WHAT TO WORK ON: Please retype the records below exactly as they appear, but leave out the pictures.

SUPPLIED MATERIAL:
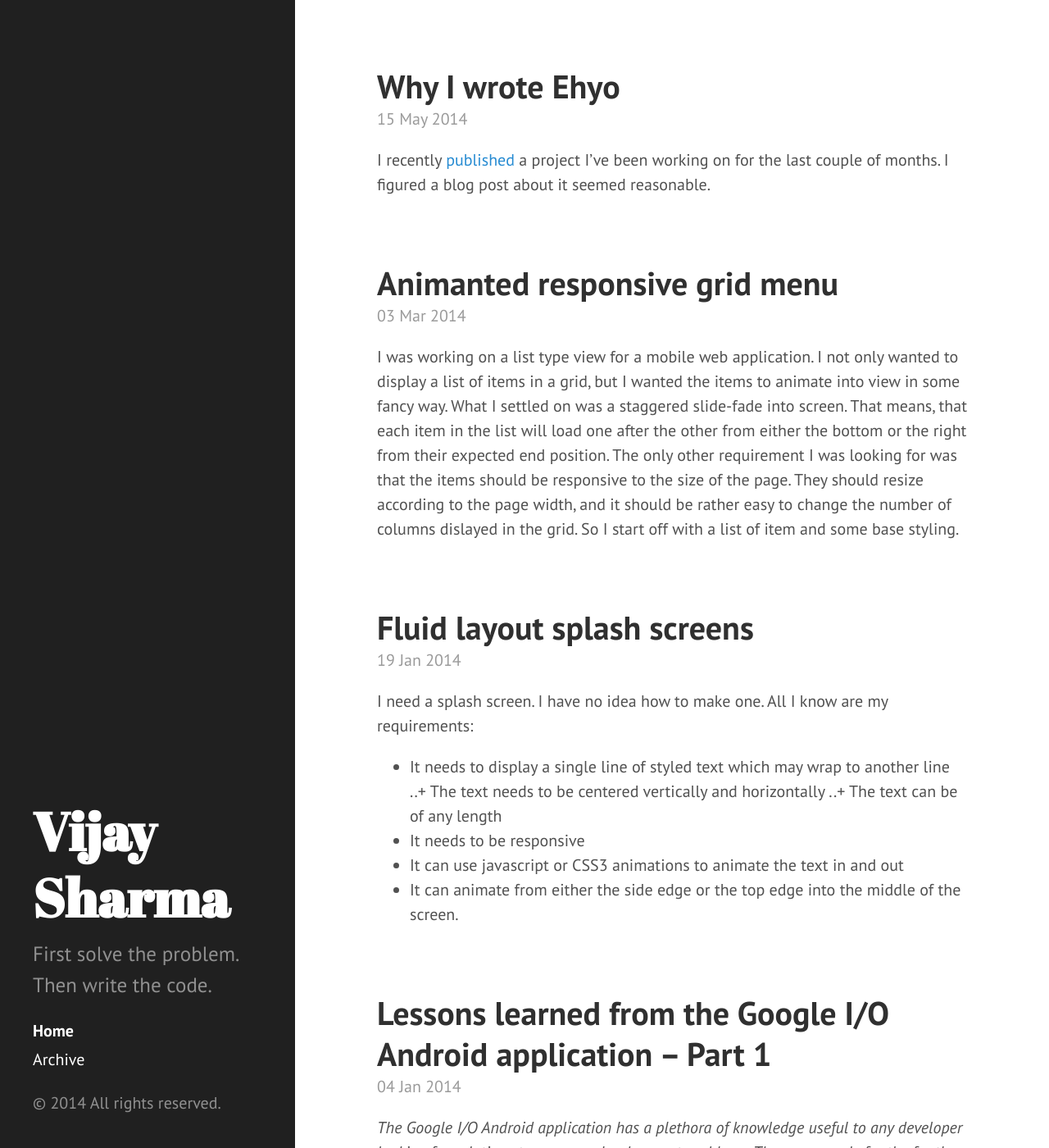
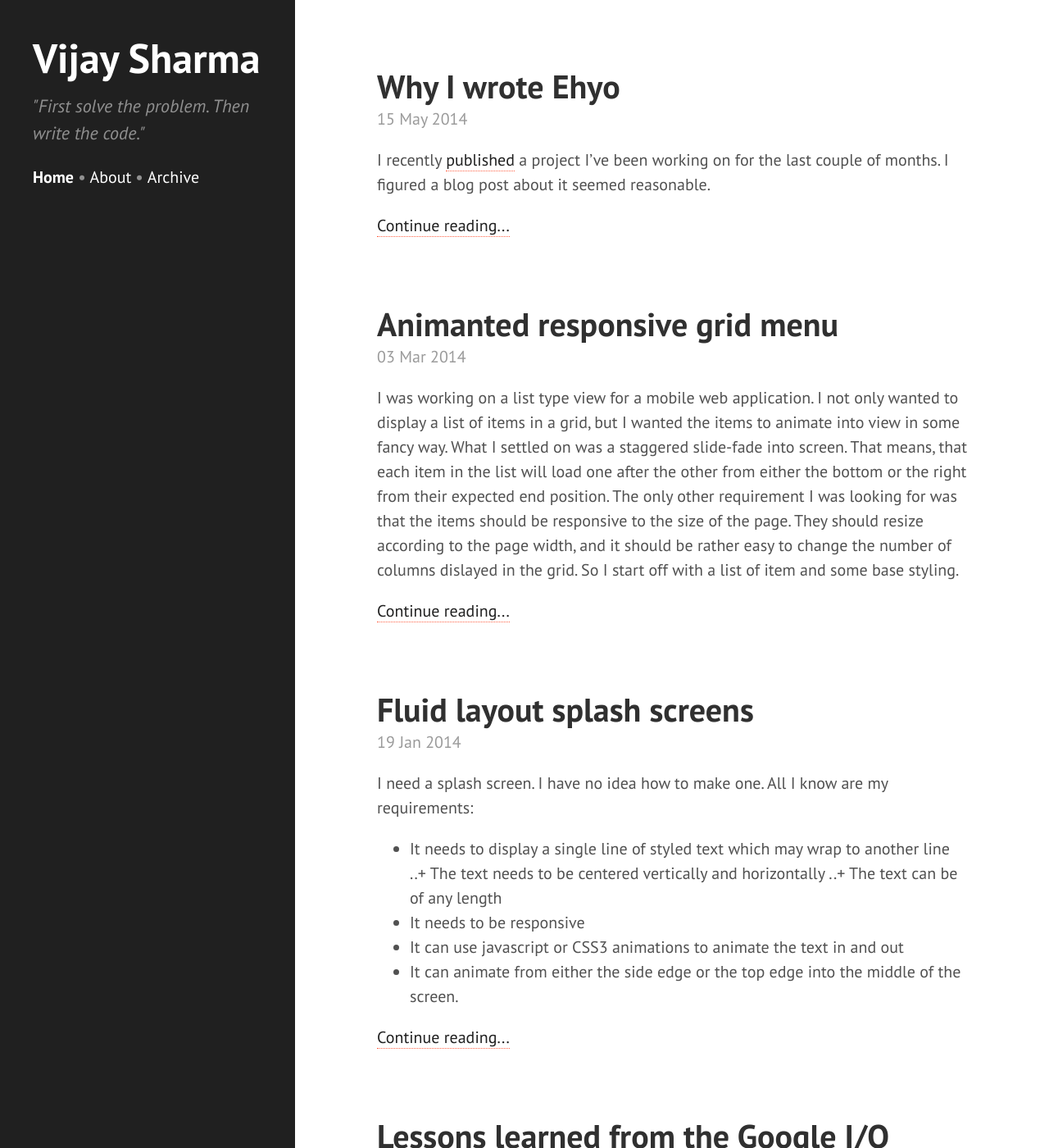
Before and after one commit to vijaysharm/vijaysharm.github.io, a Jekyll site: the page built from index.html, in a window 1280 px wide and 1400 px high. Shown: the whole window at 82% size. Built offline with Jekyll 4.4.1, drawn with Linux system fonts in a browser that asks for light colours; Markdown is read by kramdown in place of the engine named in the settings; the list of posts is cut into pages by our own code.

Commit message:
Styled it up

```diff
--- a/_includes/head.html
+++ b/_includes/head.html
@@ -18,6 +18,7 @@
   <link rel="stylesheet" href="{{ site.baseurl }}public/css/poole.css">
   <link rel="stylesheet" href="{{ site.baseurl }}public/css/syntax.css">
   <link rel="stylesheet" href="{{ site.baseurl }}public/css/hyde.css">
+  <link rel="stylesheet" href="{{ site.baseurl }}public/css/vijay.css">
   <link rel="stylesheet" href="http://fonts.googleapis.com/css?family=PT+Sans:400,400italic,700|Abril+Fatface">
 
   <!-- Icons -->
--- a/_includes/sidebar.html
+++ b/_includes/sidebar.html
@@ -1,12 +1,12 @@
 <div class="sidebar">
-  <div class="container sidebar-sticky">
+  <div class="container">
     <div class="sidebar-about">
       <h1>
         <a href="{{ site.baseurl }}">
           {{ site.title }}
         </a>
       </h1>
-      <p class="lead">{{ site.description }}</p>
+      <p class="lead"><em>"{{ site.description }}"</em></p>
     </div>
 
     <nav class="sidebar-nav">
@@ -21,13 +21,11 @@
       {% for node in pages_list %}
         {% if node.title != null %}
           {% if node.layout == "page" %}
-            <a class="sidebar-nav-item{% if page.url == node.url %} active{% endif %}" href="{{ node.url }}">{{ node.title }}</a>
+            <span class="thingy"><a class="sidebar-nav-item{% if page.url == node.url %} active{% endif %}" href="{{ node.url }}">{{ node.title }}</a></span>
           {% endif %}
         {% endif %}
       {% endfor %}
-
     </nav>
 
-    <p>&copy; {{ site.time | date: '%Y' }} All rights reserved.</p>
   </div>
 </div>
--- a/_layouts/default.html
+++ b/_layouts/default.html
@@ -3,7 +3,7 @@
 
   {% include head.html %}
 
-  <body>
+  <body class="theme-base-vj">
 
     {% include sidebar.html %}
 
--- a/index.html
+++ b/index.html
@@ -15,6 +15,9 @@
     <span class="post-date">{{ post.date | date_to_string }}</span>
 
     {{ post.excerpt }}
+    <div>
+      <a href="{{ post.url }}" class="read">Continue reading...</a>
+    </div>
   </div>
   {% endfor %}
 </div>
--- /dev/null
+++ b/public/css/vijay.css
@@ -0,0 +1,55 @@
+a {
+	transition: all 0.25s;
+    -webkit-transition: all 0.25s;
+    -moz-transition: all 0.25s;
+}
+
+.sidebar-about h1 {
+  color: #fff;
+  margin-top: 0;
+  font-family: "PT Sans", Helvetica, Arial, sans-serif;
+  font-size: 2.5rem;
+}
+
+.sidebar-about .lead {
+	font-size: 1.1rem;
+}
+
+.thingy:before {
+	content: " • ";
+	font-weight: bold;
+}
+
+.sidebar-nav-item {
+	display: inline;
+}
+
+/*orange #FF5722*/
+.sidebar a:hover {
+  color: tomato;
+  text-decoration: none;
+}
+
+.theme-base-vj .sidebar {
+  background-color: #202020;
+}
+
+.theme-base-vj .post h1 a {
+  text-decoration: none;
+}
+
+.theme-base-vj .post h1 a:hover {
+  color: tomato;
+}
+
+.theme-base-vj p a, .read {
+  color: #202020;
+  border-bottom: 1px dotted tomato;
+  text-decoration: none;
+}
+
+.theme-base-vj p a:hover, .read:hover {
+  color: white;
+  background-color: tomato;
+  border-bottom: 0;
+}
```
Also changed, not shown: about.md (added, +30 -0 lines), LICENSE.md (deleted).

RESPONSE:
Before and after one commit to vijaysharm/vijaysharm.github.io, a Jekyll site: the page built from index.html, in a window 1280 px wide and 1400 px high. Shown: the whole window at 82% size. Built offline with Jekyll 4.4.1, drawn with Linux system fonts in a browser that asks for light colours; Markdown is read by kramdown in place of the engine named in the settings; the list of posts is cut into pages by our own code.

Commit message:
Styled it up

```diff
--- a/_includes/head.html
+++ b/_includes/head.html
@@ -18,6 +18,7 @@
   <link rel="stylesheet" href="{{ site.baseurl }}public/css/poole.css">
   <link rel="stylesheet" href="{{ site.baseurl }}public/css/syntax.css">
   <link rel="stylesheet" href="{{ site.baseurl }}public/css/hyde.css">
+  <link rel="stylesheet" href="{{ site.baseurl }}public/css/vijay.css">
   <link rel="stylesheet" href="http://fonts.googleapis.com/css?family=PT+Sans:400,400italic,700|Abril+Fatface">
 
   <!-- Icons -->
--- a/_includes/sidebar.html
+++ b/_includes/sidebar.html
@@ -1,12 +1,12 @@
 <div class="sidebar">
-  <div class="container sidebar-sticky">
+  <div class="container">
     <div class="sidebar-about">
       <h1>
         <a href="{{ site.baseurl }}">
           {{ site.title }}
         </a>
       </h1>
-      <p class="lead">{{ site.description }}</p>
+      <p class="lead"><em>"{{ site.description }}"</em></p>
     </div>
 
     <nav class="sidebar-nav">
@@ -21,13 +21,11 @@
       {% for node in pages_list %}
         {% if node.title != null %}
           {% if node.layout == "page" %}
-            <a class="sidebar-nav-item{% if page.url == node.url %} active{% endif %}" href="{{ node.url }}">{{ node.title }}</a>
+            <span class="thingy"><a class="sidebar-nav-item{% if page.url == node.url %} active{% endif %}" href="{{ node.url }}">{{ node.title }}</a></span>
           {% endif %}
         {% endif %}
       {% endfor %}
-
     </nav>
 
-    <p>&copy; {{ site.time | date: '%Y' }} All rights reserved.</p>
   </div>
 </div>
--- a/_layouts/default.html
+++ b/_layouts/default.html
@@ -3,7 +3,7 @@
 
   {% include head.html %}
 
-  <body>
+  <body class="theme-base-vj">
 
     {% include sidebar.html %}
 
--- a/index.html
+++ b/index.html
@@ -15,6 +15,9 @@
     <span class="post-date">{{ post.date | date_to_string }}</span>
 
     {{ post.excerpt }}
+    <div>
+      <a href="{{ post.url }}" class="read">Continue reading...</a>
+    </div>
   </div>
   {% endfor %}
 </div>
--- /dev/null
+++ b/public/css/vijay.css
@@ -0,0 +1,55 @@
+a {
+	transition: all 0.25s;
+    -webkit-transition: all 0.25s;
+    -moz-transition: all 0.25s;
+}
+
+.sidebar-about h1 {
+  color: #fff;
+  margin-top: 0;
+  font-family: "PT Sans", Helvetica, Arial, sans-serif;
+  font-size: 2.5rem;
+}
+
+.sidebar-about .lead {
+	font-size: 1.1rem;
+}
+
+.thingy:before {
+	content: " • ";
+	font-weight: bold;
+}
+
+.sidebar-nav-item {
+	display: inline;
+}
+
+/*orange #FF5722*/
+.sidebar a:hover {
+  color: tomato;
+  text-decoration: none;
+}
+
+.theme-base-vj .sidebar {
+  background-color: #202020;
+}
+
+.theme-base-vj .post h1 a {
+  text-decoration: none;
+}
+
+.theme-base-vj .post h1 a:hover {
+  color: tomato;
+}
+
+.theme-base-vj p a, .read {
+  color: #202020;
+  border-bottom: 1px dotted tomato;
+  text-decoration: none;
+}
+
+.theme-base-vj p a:hover, .read:hover {
+  color: white;
+  background-color: tomato;
+  border-bottom: 0;
+}
```
Also changed, not shown: about.md (added, +30 -0 lines), LICENSE.md (deleted).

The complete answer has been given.